Friday, August 31, 2007
RADAR: The Deep
Today is the final day of the Recommendations from Under the Radar event. Many thanks to Colleen Mondor from Chasing Ray for organizing this event.
This week I've focused on Helen Dunmore's Ingo series. Today I'm reviewing the third volume of the series, The Deep. It was recently released in the U.K., Canada, and Australia. We in the States will have to wait a year or so until we can purchase it here.
In the third volume of Helen Dunmore's Ingo series, the Mer are threatened by both internal and external challenges. The ancient Kraken has resurfaced and intends to destroy the world of the Mer. And the Mer face a power struggle within their own community: their leader, Saldowr, lies injured in his cave, unable to address the Mer. A power-hungry younger Merman, named Ervys, attempts to wrest influence over the Mer--who govern themselves in a loose democracy--while Saldowr recovers.
As Sapphire has already traveled to the deep to save the tides (in The Tide Knot), the Mer ask her to face the Kraken on her own. This request leads Sapphy to grow up considerably: she found the deep terrifying and has no desire to ever return there again. Yet, she could save an entire people if she returns. Saldowr emphasizes that it is Sapphy's choice--no one can make her face the Kraken--but, having a choice does not make coming to a decision any easier. If anything, it makes Sapphy's dilemma that much more difficult.
While The Deep concerns Sapphy's confrontation of the Kraken and is every bit as suspenseful and exciting as Ingo and The Tide Knot, it is also a more serious book. Sapphy grows up in this volume, realizing that she alone must make her own decisions. The theme of free will is present at home as well as Sapphy's mother proposes a move to Australia with her new boyfriend, Roger. Sapphy doesn't want to go, just as she doesn't want to travel to the deep. But she's learned she must choose and choose wisely.
Dunmore combines the magical world of Ingo under the seas with a pragmatic worldview I appreciate. No miraculous coincidences save or aid Sapphy and her conspirators (in this novel, her brother Conor and the Mer siblings Faro and Elvira). Sapphy must use her brain, her conscience, and her guts to save herself and others.
Dunmore's prose is at once lyrical and straightforward making the Ingo novels appropriate for children ages ten and up.
Today's RADAR posts:
A Chair, A Fireplace & A Tea Cozy: The Vietnam books by Ellen Emerson White

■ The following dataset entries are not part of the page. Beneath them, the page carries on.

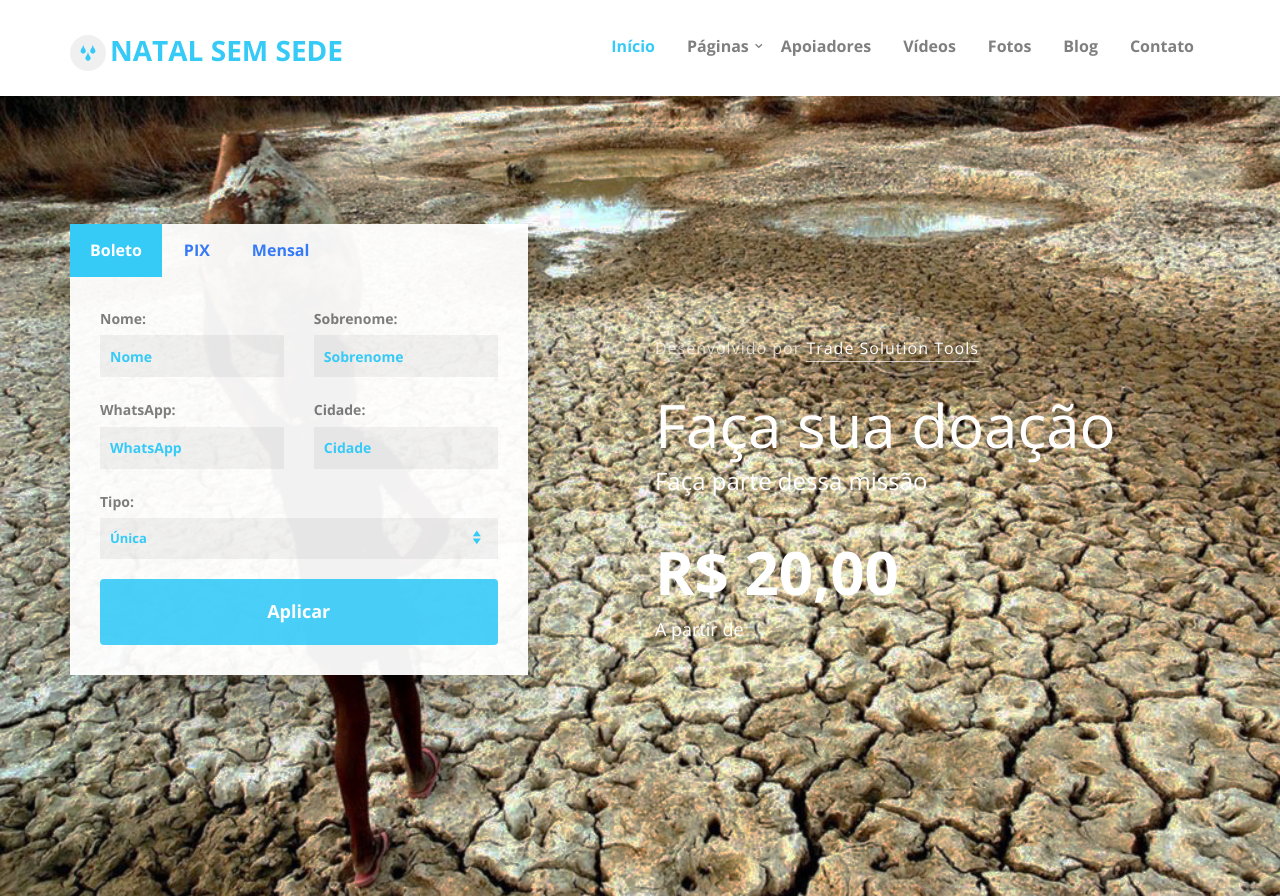
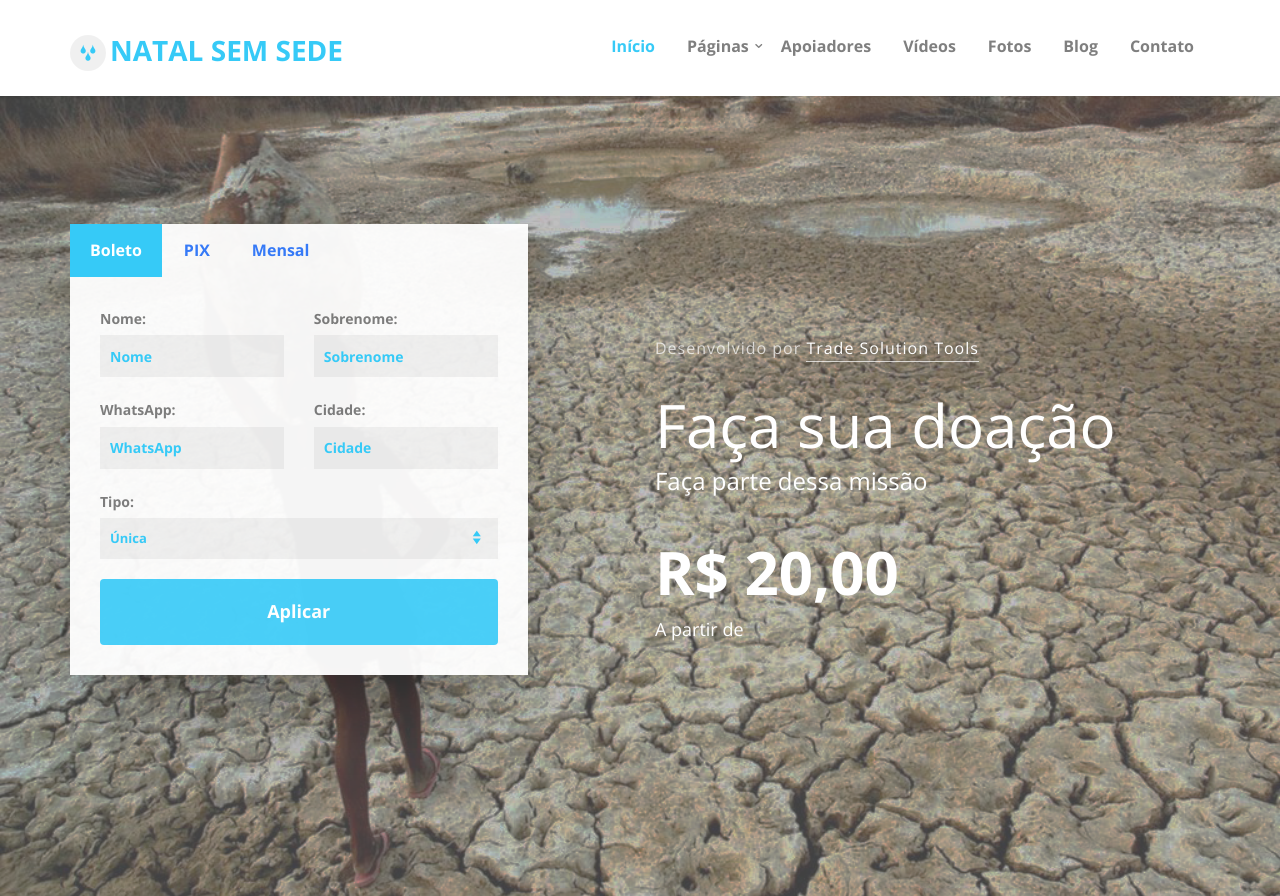
Before and after one commit to Jhonatan2702/natalsemsede, a plain HTML site: page index.html in a window 1280 px wide. Shown: the top 896 px of the page. Drawn offline with nearby package versions, Linux system fonts and the light colour scheme; files whose address does not match are found by name.

Commit message:
Update style.css

```diff
--- a/css/style.css
+++ b/css/style.css
@@ -312,6 +312,7 @@ figure {
   bottom: 0;
   right: 0;
   z-index: 1;
+  background: rgba(129, 129, 129, 0.5);
   filter: progid:DXImageTransform.Microsoft.gradient( startColorstr='#ff3e1c', endColorstr='#ff8c00', GradientType=1 );
 }
 
```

Bildungsroman: The May Bird Trilogy by Jodi Lynn Anderson
Finding Wonderland: The Avion My Uncle Flew by Cyrus Fisher
Not Your Mother's Bookclub: A look at some recently revised classics
Fuse Number 8: Stoneflight by George McHarque

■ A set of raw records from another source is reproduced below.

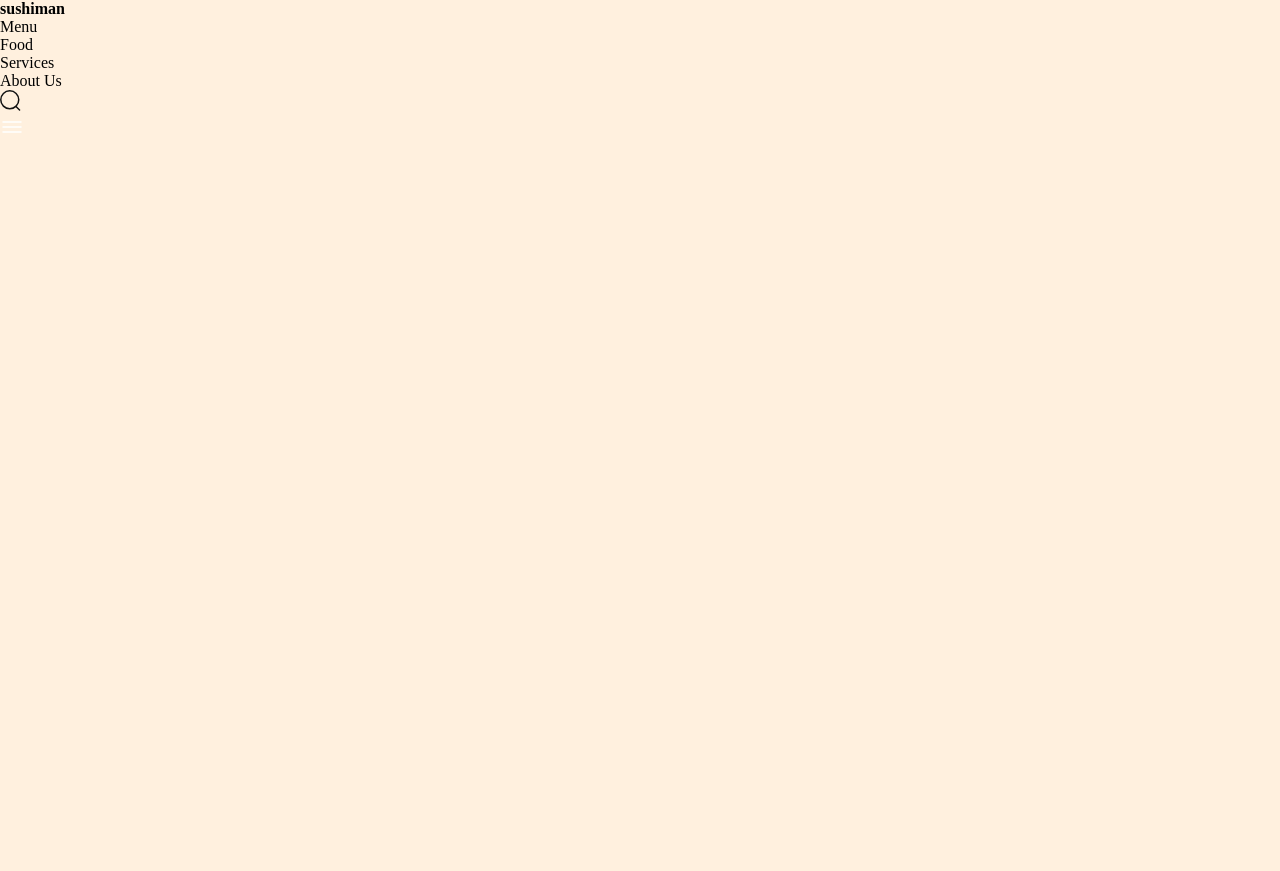
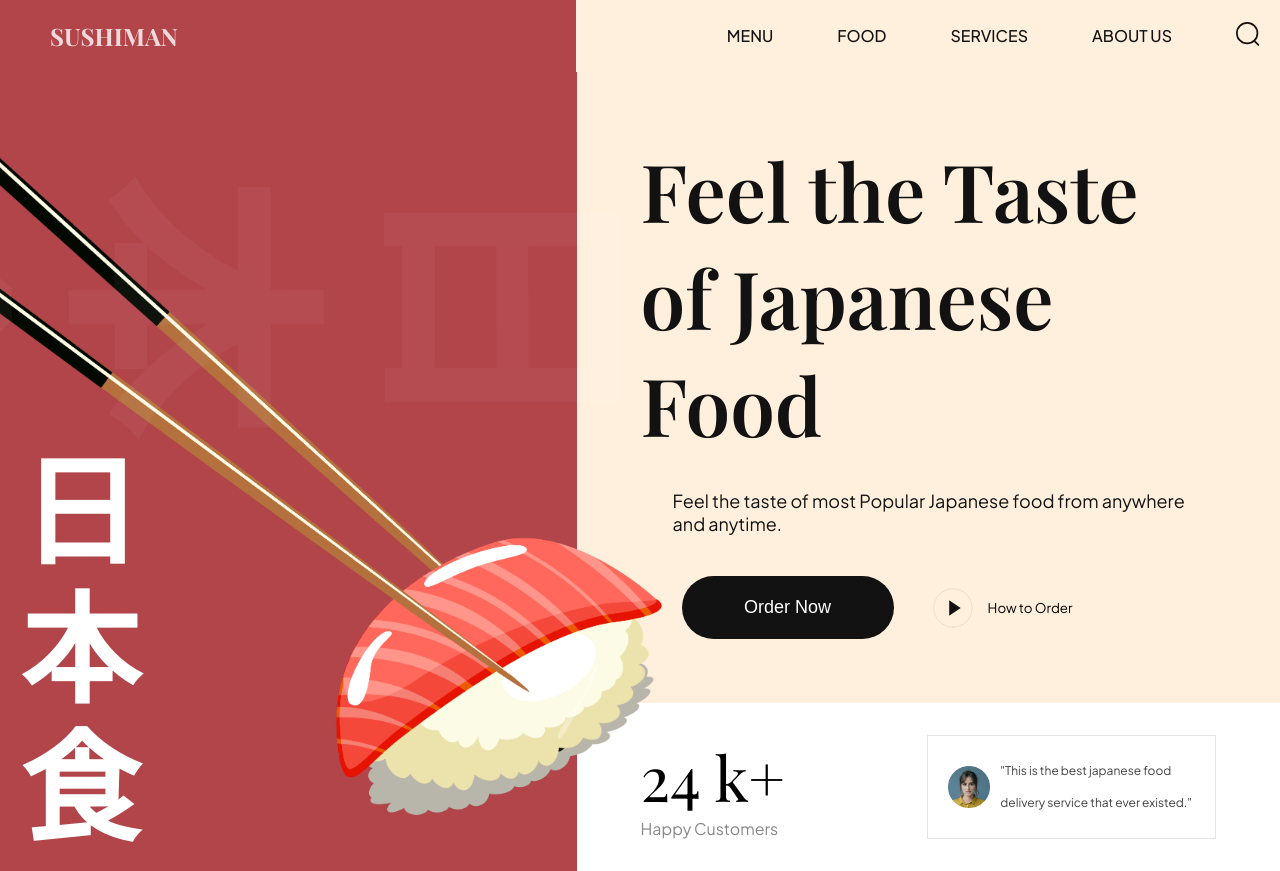
Before and after one commit to aayushrijalhere/sushi-themed-website, a website built with Vite: page index.html in a window 1280 px wide. Before the commit the page ends 800 px from the top, so only its background shows below. Built offline with nearby package versions, Linux system fonts and the light colour scheme.

Commit message:
Header and Hero Section

```diff
--- /dev/null
+++ b/css/sections/header.css
@@ -0,0 +1,66 @@
+.header__nav {
+    display: flex;
+    overflow: hidden;
+  }
+
+  .header__logo {
+    flex: 1;
+    display: flex;
+
+    position: relative;
+    padding: 20px;
+  }
+
+  .header__logo-overlay {
+    position: absolute;
+    inset: 0;
+    width: 100%;
+
+    background-color: var(--primary-color);
+    z-index: -1;
+  }
+
+  .header__logo h4 {
+    padding-left: 30px;
+
+    font-weight: 700;
+    font-size: 24px;
+    text-transform: uppercase;
+    font-family: var(--playfair-display);
+    color: #fff;
+    opacity: 0.8;
+  }
+
+  .header__menu, .header__menu-mobile {
+    padding: 20px;
+    flex: 1.24;
+    display: flex;
+    align-items: center;
+    justify-content: flex-end;
+    gap: 64px;
+
+    list-style: none;
+  }
+
+  .header__menu li {
+    font-weight: 500;
+    font-family: var(--plus-jakarta-sans);
+    color: var(--secondary-color);
+    font-size: 16px;
+    text-transform: uppercase;
+    line-height: 20px;
+    cursor: pointer;
+
+  }
+
+  .header__menu li img {
+    width: 24px;
+    height: 24px;
+    object-fit: contain;
+  }
+
+  .header__menu-mobile {
+    display: none;
+    gap: 20px;
+    position: relative;
+  }
--- /dev/null
+++ b/css/sections/hero.css
@@ -0,0 +1,146 @@
+.hero {
+    display: flex;
+    min-height: calc(100vh - 74px);
+    overflow: hidden;
+  }
+
+  .hero-image {
+    flex: 1;
+    display: flex;
+    flex-direction: column;
+
+    position: relative;
+    z-index: 5
+  }
+
+  .hero-image img {
+    width: 120%;
+    height: 100%;
+    object-fit: contain;
+  }
+
+  .hero-image__overlay {
+    position: absolute;
+    inset: 0;
+    width: 100%;
+    background-color: var(--primary-color);
+    z-index: -1;
+  }
+   .hero-image h2{
+    position: absolute;
+    bottom: 0;
+    padding: 20px;
+    font-family: var(--playfair-display);
+    font-weight: 700;
+    font-size: 120px;
+    line-height: 138px;
+    color: #fff;
+   }
+  .hero-content{
+    flex: 1.22;
+    display: flex;
+     justify-content: space-between;
+     flex-direction: column;
+  }
+  .hero-content-info{
+    padding: 64px;
+    flex: 1;
+    display: flex;
+    justify-content: center;
+    flex-direction: column;
+  }
+  .hero-content-info h1{
+    font-size: 80px;
+    font-weight: 600;
+font-family: var(--playfair-display);
+color: var(--secondary-color);
+  }
+  .hero-content-info p{
+    margin: 32px 0 0 32px;
+    font-family: var(--plus-jakarta-sans);
+    color: var(--secondary-color);
+    font-size: 18px;
+    font-weight: 400;
+}
+.hero-content__buttons{
+      margin: 41px 0 0 41px;
+display: flex;
+flex-wrap: wrap;
+gap: 36px;
+  }
+  .hero-content__order-button{
+    padding: 20px;
+        border-radius: 36px;
+        min-width: 212px;
+        outline: none;
+        border: none;
+    background-color: var(--secondary-color);
+    cursor: pointer;
+    color: #fff;
+    font-weight: 500;
+    font-size: 18px;
+    line-height: 23px;
+  }
+  .hero-content__play-button{
+    border: none;
+    outline: none;
+    background: transparent;
+    display: flex;
+    align-items: center;
+    line-height: 19px;
+    color: var(--black-200);
+    font-family: var(--plus-jakarta-sans);
+    cursor: pointer;
+  }
+  .hero-content__play-button img{
+    margin-right: 12px;
+    width: 46px;
+    height: 46px;
+    object-fit: contain;
+  }
+  .hero-content__testimonial{
+    padding: 32px 64px;
+    display: flex;
+    flex-wrap: wrap;
+    gap: 20px;
+    background-color: var(--color-white);
+  }
+
+.hero-content__customer{
+    flex: 1;
+    gap: 10px;
+}
+.hero-content__customer h4{
+    font-size: 62px;
+    font-weight: 400;
+    font-family: var(--playfair-display);
+}
+.hero-content__customer p{
+    font-size: 16px;
+    font-weight: 400;
+    font-family: var(--plus-jakarta-sans);
+color: var(--secondary-color);
+opacity: 0.5;
+}
+.hero-content__review{
+    flex: 1;
+    display: flex;
+    align-items: center;
+    gap: 10px;
+    padding-left: 20px;
+    border: 1px solid rgba(2,2,2,0.1);
+    min-width: 200px;
+}
+.hero-content__review img{
+    width: 42px;
+    height: 42px;
+    object-fit: contain;
+}
+.hero-content__review p{
+font-size: 12px;
+font-weight: 400;
+line-height: 32px;
+font-family: var(--plus-jakarta-sans);
+color: var(--secondary-color);
+opacity: 0.8;
+}
--- a/css/style.css
+++ b/css/style.css
@@ -2,13 +2,8 @@
 @import url("https://fonts.googleapis.com/css2?family=Plus+Jakarta+Sans:wght@200;300;400;500;600;700;800&display=swap");
 
 /* other css file imports */
-/* @import url("sections/header.css");
+@import url("sections/header.css");
 @import url("sections/hero.css");
-@import url("sections/about.css");
-@import url("sections/popular.css");
-@import url("sections/trending.css");
-@import url("sections/subscribe.css");
-@import url("sections/footer.css"); */
 
 /* CSS variables for reusablity across all files (including above imported) */
 :root {
@@ -46,12 +41,6 @@ a {
   color: inherit;
 }
 
-
-.flex-center {
-  display: flex;
-  justify-content: center;
-  align-items: center;
-}
 
 .flex-between {
   display: flex;
--- a/index.html
+++ b/index.html
@@ -11,7 +11,7 @@
     <header>
       <nav class="header__nav">
         <div class="header__logo">
-          <h4>sushiman</h4>
+          <h4>Sushiman</h4>
           <div class="header__logo-overlay"></div>
         </div>
         <ul class="header__menu">
@@ -39,6 +39,45 @@
         </ul>
       </nav>
     </header>
+    <section class="hero">
+      <div class="hero-image">
+        <img src="assets/sushi-1.png" alt="Sushi" />
+        <h2>
+          日 <br />
+          本 <br />
+          食
+        </h2>
+        <div class="hero-image__overlay"></div>
+      </div>
+      <div class="hero-content">
+        <div class="hero-content-info">
+          <h1>Feel the Taste of Japanese Food</h1>
+          <p>
+            Feel the taste of most Popular Japanese food from anywhere and
+            anytime.
+          </p>
+          <div class="hero-content__buttons">
+            <button class="hero-content__order-button">Order Now</button>
+            <button class="hero-content__play-button">
+              <img src="assets/play-circle.svg" alt="play" />How to Order
+            </button>
+          </div>
+        </div>
+        <div class="hero-content__testimonial">
+          <div class="hero-content__customer flex-center">
+            <h4>24 <span>k+</span></h4>
+            <p>Happy Customers</p>
+          </div>
+          <div class="hero-content__review">
+            <img src="assets/user.png" alt="User" />
+            <p>
+              "This is the best japanese food delivery service that ever
+              existed."
+            </p>
+          </div>
+        </div>
+      </div>
+    </section>
     <script src="js/script.js" type="module"></script>
   </body>
 </html>
```
Also changed, not shown: css/sections/about.css (added), css/sections/footer.css (added), css/sections/popular.css (added), css/sections/subscribe.css (added), css/sections/trending.css (added).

lectitans: Gentle's Holler and Louisiana Song both by Kerry Madden
Chasing Ray: Kipling's Choice by Geert Spillebeen
Interactive Reader: A Plague of Sorcerers by Mary Frances Zambreno
The YA YA YAs: Resurrection Men by TK Welsh
Seven Impossible Things Before Breakfast: Such a Pretty Face: Short Stories About Beauty edited by Ann Angel
MotherReader: Things Left Unsaid